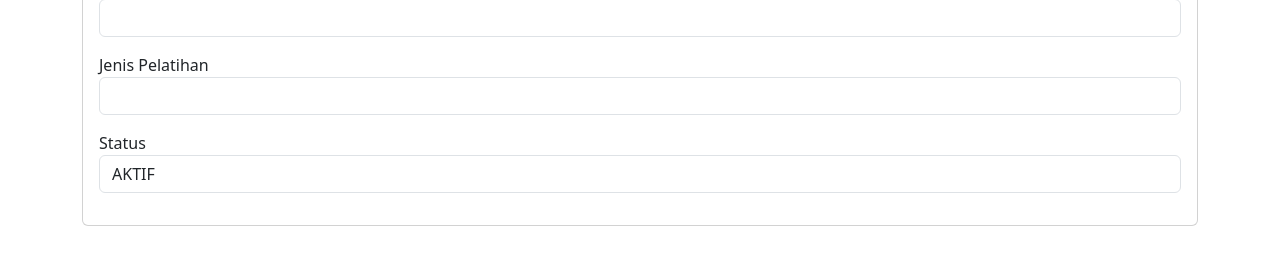
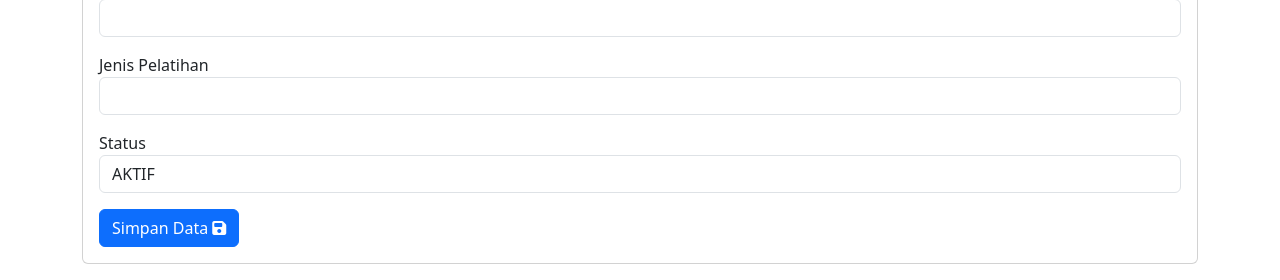
Before and after one commit to veris21/BLK_JUNIOR_WEB_2023, a PHP site: page /form.php in a window 1280 px wide. Shown: the part 767-1047 px from the top of the page. Before the commit the page ends 993 px from the top, so only its background shows below. Run offline with PHP 8.4, Linux system fonts and the light colour scheme.

Commit message:
Update Data

```diff
--- a/form.php
+++ b/form.php
@@ -35,7 +35,7 @@ $status_koneksi =  "SUCCESS";
             $message = "Formulir Tambah Data";
         }
     ?>
-        <div class="card mt-3">
+        <div class="card mt-3 mb-3">
             <div class="card-header">
                 <h3 class="card-title">
                     <?= $message  ?>
@@ -89,6 +89,7 @@ $status_koneksi =  "SUCCESS";
                             <option value="NONAKTIF">NONAKTIF</option>
                         </select>
                     </div>
+                    <button type="submit" class="btn btn-primary">Simpan Data <i class="fa fa-save"></i></button>
                 </form>
             </div>
         </div>
```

━━━━━━

_Task requirements_.
Print the entire listing above verbatim. No picture should be included.

_Answer to this task_.
Before and after one commit to veris21/BLK_JUNIOR_WEB_2023, a PHP site: page /form.php in a window 1280 px wide. Shown: the part 767-1047 px from the top of the page. Before the commit the page ends 993 px from the top, so only its background shows below. Run offline with PHP 8.4, Linux system fonts and the light colour scheme.

Commit message:
Update Data

```diff
--- a/form.php
+++ b/form.php
@@ -35,7 +35,7 @@ $status_koneksi =  "SUCCESS";
             $message = "Formulir Tambah Data";
         }
     ?>
-        <div class="card mt-3">
+        <div class="card mt-3 mb-3">
             <div class="card-header">
                 <h3 class="card-title">
                     <?= $message  ?>
@@ -89,6 +89,7 @@ $status_koneksi =  "SUCCESS";
                             <option value="NONAKTIF">NONAKTIF</option>
                         </select>
                     </div>
+                    <button type="submit" class="btn btn-primary">Simpan Data <i class="fa fa-save"></i></button>
                 </form>
             </div>
         </div>
```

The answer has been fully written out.